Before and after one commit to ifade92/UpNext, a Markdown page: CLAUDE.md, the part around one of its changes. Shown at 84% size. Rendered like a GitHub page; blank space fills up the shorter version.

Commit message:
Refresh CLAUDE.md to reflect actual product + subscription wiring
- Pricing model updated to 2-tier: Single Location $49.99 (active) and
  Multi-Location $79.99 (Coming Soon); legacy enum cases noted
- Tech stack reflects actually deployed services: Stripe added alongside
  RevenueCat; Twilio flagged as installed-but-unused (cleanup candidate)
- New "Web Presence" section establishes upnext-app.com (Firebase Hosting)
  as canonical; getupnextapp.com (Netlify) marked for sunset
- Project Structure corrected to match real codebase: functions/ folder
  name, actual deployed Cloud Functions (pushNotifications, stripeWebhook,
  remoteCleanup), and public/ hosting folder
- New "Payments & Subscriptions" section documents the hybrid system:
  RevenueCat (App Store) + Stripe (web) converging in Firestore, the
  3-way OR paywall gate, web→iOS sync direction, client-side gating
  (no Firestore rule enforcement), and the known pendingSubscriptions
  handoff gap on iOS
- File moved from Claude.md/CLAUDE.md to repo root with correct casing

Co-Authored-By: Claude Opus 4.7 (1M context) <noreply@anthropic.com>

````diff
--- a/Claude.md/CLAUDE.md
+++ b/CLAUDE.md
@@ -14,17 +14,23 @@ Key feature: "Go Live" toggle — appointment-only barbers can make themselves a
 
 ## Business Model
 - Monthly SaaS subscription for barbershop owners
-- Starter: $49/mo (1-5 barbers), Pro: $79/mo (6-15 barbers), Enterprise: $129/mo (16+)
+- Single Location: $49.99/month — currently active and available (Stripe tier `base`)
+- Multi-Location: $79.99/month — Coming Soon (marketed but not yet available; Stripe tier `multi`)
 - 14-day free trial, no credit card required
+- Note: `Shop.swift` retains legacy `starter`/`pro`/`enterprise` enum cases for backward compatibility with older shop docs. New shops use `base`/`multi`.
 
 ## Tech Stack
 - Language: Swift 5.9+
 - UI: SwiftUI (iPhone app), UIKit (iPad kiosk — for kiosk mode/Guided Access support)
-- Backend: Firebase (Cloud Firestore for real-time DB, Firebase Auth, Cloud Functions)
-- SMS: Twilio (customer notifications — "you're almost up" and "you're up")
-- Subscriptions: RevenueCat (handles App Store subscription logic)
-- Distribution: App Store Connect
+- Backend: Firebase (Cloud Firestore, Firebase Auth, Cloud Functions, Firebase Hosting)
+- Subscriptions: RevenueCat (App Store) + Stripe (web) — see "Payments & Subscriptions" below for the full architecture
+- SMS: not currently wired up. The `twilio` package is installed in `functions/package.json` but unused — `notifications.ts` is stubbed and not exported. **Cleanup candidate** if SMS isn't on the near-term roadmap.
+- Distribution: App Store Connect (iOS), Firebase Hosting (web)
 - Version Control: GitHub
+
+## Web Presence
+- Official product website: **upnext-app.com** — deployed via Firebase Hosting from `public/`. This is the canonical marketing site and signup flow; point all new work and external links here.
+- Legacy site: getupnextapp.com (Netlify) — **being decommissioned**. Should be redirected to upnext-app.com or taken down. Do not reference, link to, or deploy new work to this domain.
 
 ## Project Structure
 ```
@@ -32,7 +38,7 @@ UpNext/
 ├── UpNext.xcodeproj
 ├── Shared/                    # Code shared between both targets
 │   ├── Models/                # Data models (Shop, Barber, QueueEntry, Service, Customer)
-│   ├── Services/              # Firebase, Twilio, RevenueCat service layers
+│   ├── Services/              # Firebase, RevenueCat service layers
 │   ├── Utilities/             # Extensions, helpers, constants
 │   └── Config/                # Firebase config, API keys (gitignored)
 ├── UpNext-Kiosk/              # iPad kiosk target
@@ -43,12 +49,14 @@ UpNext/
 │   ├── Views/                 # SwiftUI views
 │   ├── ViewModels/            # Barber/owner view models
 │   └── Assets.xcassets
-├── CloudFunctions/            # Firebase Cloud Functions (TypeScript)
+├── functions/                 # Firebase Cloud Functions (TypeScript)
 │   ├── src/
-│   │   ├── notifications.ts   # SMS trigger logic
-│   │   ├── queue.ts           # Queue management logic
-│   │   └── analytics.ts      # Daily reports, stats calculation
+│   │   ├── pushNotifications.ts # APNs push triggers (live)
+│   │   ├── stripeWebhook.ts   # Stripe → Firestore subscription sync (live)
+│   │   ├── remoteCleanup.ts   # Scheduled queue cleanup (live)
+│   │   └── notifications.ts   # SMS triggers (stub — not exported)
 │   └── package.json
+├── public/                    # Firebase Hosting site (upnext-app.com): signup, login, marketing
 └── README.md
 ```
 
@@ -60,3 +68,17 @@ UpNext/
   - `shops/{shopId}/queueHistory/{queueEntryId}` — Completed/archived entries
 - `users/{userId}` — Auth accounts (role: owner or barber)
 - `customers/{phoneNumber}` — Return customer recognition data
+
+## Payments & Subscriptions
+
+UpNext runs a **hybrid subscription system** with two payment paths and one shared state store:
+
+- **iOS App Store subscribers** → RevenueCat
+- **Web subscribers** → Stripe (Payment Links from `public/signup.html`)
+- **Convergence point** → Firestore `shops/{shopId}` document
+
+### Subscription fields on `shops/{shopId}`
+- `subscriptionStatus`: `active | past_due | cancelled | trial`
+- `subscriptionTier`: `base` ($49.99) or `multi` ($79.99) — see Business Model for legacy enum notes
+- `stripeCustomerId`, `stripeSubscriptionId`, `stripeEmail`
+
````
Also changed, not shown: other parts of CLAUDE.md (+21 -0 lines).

◆ **What you will do**
The records above should be restated exactly, line for line.

◆ **Output below**
Before and after one commit to ifade92/UpNext, a Markdown page: CLAUDE.md, the part around one of its changes. Shown at 84% size. Rendered like a GitHub page; blank space fills up the shorter version.

Commit message:
Refresh CLAUDE.md to reflect actual product + subscription wiring
- Pricing model updated to 2-tier: Single Location $49.99 (active) and
  Multi-Location $79.99 (Coming Soon); legacy enum cases noted
- Tech stack reflects actually deployed services: Stripe added alongside
  RevenueCat; Twilio flagged as installed-but-unused (cleanup candidate)
- New "Web Presence" section establishes upnext-app.com (Firebase Hosting)
  as canonical; getupnextapp.com (Netlify) marked for sunset
- Project Structure corrected to match real codebase: functions/ folder
  name, actual deployed Cloud Functions (pushNotifications, stripeWebhook,
  remoteCleanup), and public/ hosting folder
- New "Payments & Subscriptions" section documents the hybrid system:
  RevenueCat (App Store) + Stripe (web) converging in Firestore, the
  3-way OR paywall gate, web→iOS sync direction, client-side gating
  (no Firestore rule enforcement), and the known pendingSubscriptions
  handoff gap on iOS
- File moved from Claude.md/CLAUDE.md to repo root with correct casing

Co-Authored-By: Claude Opus 4.7 (1M context) <noreply@anthropic.com>

````diff
--- a/Claude.md/CLAUDE.md
+++ b/CLAUDE.md
@@ -14,17 +14,23 @@ Key feature: "Go Live" toggle — appointment-only barbers can make themselves a
 
 ## Business Model
 - Monthly SaaS subscription for barbershop owners
-- Starter: $49/mo (1-5 barbers), Pro: $79/mo (6-15 barbers), Enterprise: $129/mo (16+)
+- Single Location: $49.99/month — currently active and available (Stripe tier `base`)
+- Multi-Location: $79.99/month — Coming Soon (marketed but not yet available; Stripe tier `multi`)
 - 14-day free trial, no credit card required
+- Note: `Shop.swift` retains legacy `starter`/`pro`/`enterprise` enum cases for backward compatibility with older shop docs. New shops use `base`/`multi`.
 
 ## Tech Stack
 - Language: Swift 5.9+
 - UI: SwiftUI (iPhone app), UIKit (iPad kiosk — for kiosk mode/Guided Access support)
-- Backend: Firebase (Cloud Firestore for real-time DB, Firebase Auth, Cloud Functions)
-- SMS: Twilio (customer notifications — "you're almost up" and "you're up")
-- Subscriptions: RevenueCat (handles App Store subscription logic)
-- Distribution: App Store Connect
+- Backend: Firebase (Cloud Firestore, Firebase Auth, Cloud Functions, Firebase Hosting)
+- Subscriptions: RevenueCat (App Store) + Stripe (web) — see "Payments & Subscriptions" below for the full architecture
+- SMS: not currently wired up. The `twilio` package is installed in `functions/package.json` but unused — `notifications.ts` is stubbed and not exported. **Cleanup candidate** if SMS isn't on the near-term roadmap.
+- Distribution: App Store Connect (iOS), Firebase Hosting (web)
 - Version Control: GitHub
+
+## Web Presence
+- Official product website: **upnext-app.com** — deployed via Firebase Hosting from `public/`. This is the canonical marketing site and signup flow; point all new work and external links here.
+- Legacy site: getupnextapp.com (Netlify) — **being decommissioned**. Should be redirected to upnext-app.com or taken down. Do not reference, link to, or deploy new work to this domain.
 
 ## Project Structure
 ```
@@ -32,7 +38,7 @@ UpNext/
 ├── UpNext.xcodeproj
 ├── Shared/                    # Code shared between both targets
 │   ├── Models/                # Data models (Shop, Barber, QueueEntry, Service, Customer)
-│   ├── Services/              # Firebase, Twilio, RevenueCat service layers
+│   ├── Services/              # Firebase, RevenueCat service layers
 │   ├── Utilities/             # Extensions, helpers, constants
 │   └── Config/                # Firebase config, API keys (gitignored)
 ├── UpNext-Kiosk/              # iPad kiosk target
@@ -43,12 +49,14 @@ UpNext/
 │   ├── Views/                 # SwiftUI views
 │   ├── ViewModels/            # Barber/owner view models
 │   └── Assets.xcassets
-├── CloudFunctions/            # Firebase Cloud Functions (TypeScript)
+├── functions/                 # Firebase Cloud Functions (TypeScript)
 │   ├── src/
-│   │   ├── notifications.ts   # SMS trigger logic
-│   │   ├── queue.ts           # Queue management logic
-│   │   └── analytics.ts      # Daily reports, stats calculation
+│   │   ├── pushNotifications.ts # APNs push triggers (live)
+│   │   ├── stripeWebhook.ts   # Stripe → Firestore subscription sync (live)
+│   │   ├── remoteCleanup.ts   # Scheduled queue cleanup (live)
+│   │   └── notifications.ts   # SMS triggers (stub — not exported)
 │   └── package.json
+├── public/                    # Firebase Hosting site (upnext-app.com): signup, login, marketing
 └── README.md
 ```
 
@@ -60,3 +68,17 @@ UpNext/
   - `shops/{shopId}/queueHistory/{queueEntryId}` — Completed/archived entries
 - `users/{userId}` — Auth accounts (role: owner or barber)
 - `customers/{phoneNumber}` — Return customer recognition data
+
+## Payments & Subscriptions
+
+UpNext runs a **hybrid subscription system** with two payment paths and one shared state store:
+
+- **iOS App Store subscribers** → RevenueCat
+- **Web subscribers** → Stripe (Payment Links from `public/signup.html`)
+- **Convergence point** → Firestore `shops/{shopId}` document
+
+### Subscription fields on `shops/{shopId}`
+- `subscriptionStatus`: `active | past_due | cancelled | trial`
+- `subscriptionTier`: `base` ($49.99) or `multi` ($79.99) — see Business Model for legacy enum notes
+- `stripeCustomerId`, `stripeSubscriptionId`, `stripeEmail`
+
````
Also changed, not shown: other parts of CLAUDE.md (+21 -0 lines).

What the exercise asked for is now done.